• TASK TO COMPLETE
For each line below that contains the word "shown", return that line.

• INFORMATION
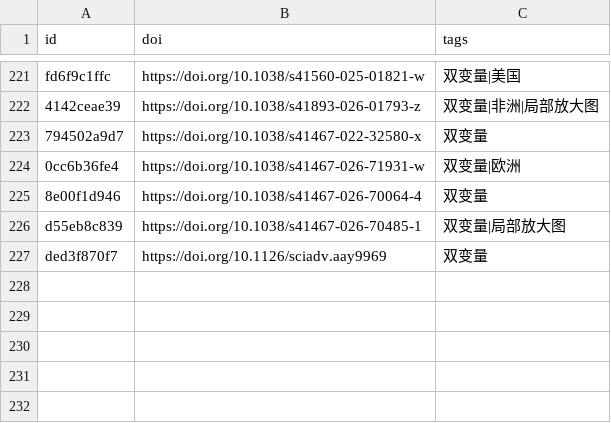
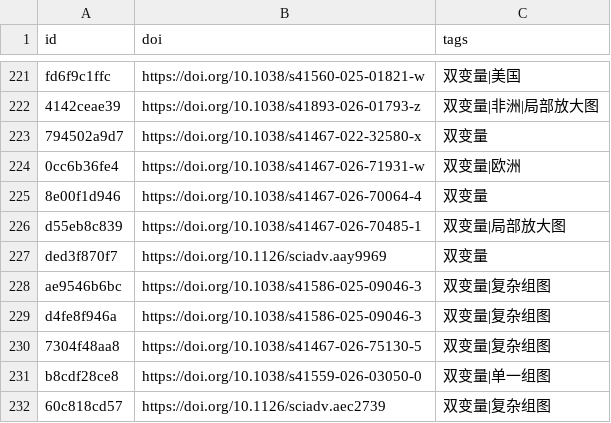
Before and after one commit to zbhgis/GeoSciPlot, a CSV file: meta/titles.csv, drawn as a sheet; only a part is shown, gaps mark what is left out; the diff names each change by its address in the sheet, - before the commit and + after, or states it on an @@ line.

```diff
--- a/meta/titles.csv
+++ b/meta/titles.csv
+row 228: ae9546b6bc | https://doi.org/10.1038/s41586-025-09046-3 | 双变量|复杂组图
+row 229: d4fe8f946a | https://doi.org/10.1038/s41586-025-09046-3 | 双变量|复杂组图
+row 230: 7304f48aa8 | https://doi.org/10.1038/s41467-026-75130-5 | 双变量|复杂组图
+row 231: b8cdf28ce8 | https://doi.org/10.1038/s41559-026-03050-0 | 双变量|单一组图
+row 232: 60c818cd57 | https://doi.org/10.1126/sciadv.aec2739 | 双变量|复杂组图
```
Also changed, not shown: 11 other files.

• WRITTEN REPLY
Before and after one commit to zbhgis/GeoSciPlot, a CSV file: meta/titles.csv, drawn as a sheet; only a part is shown, gaps mark what is left out; the diff names each change by its address in the sheet, - before the commit and + after, or states it on an @@ line.
Also changed, not shown: 11 other files.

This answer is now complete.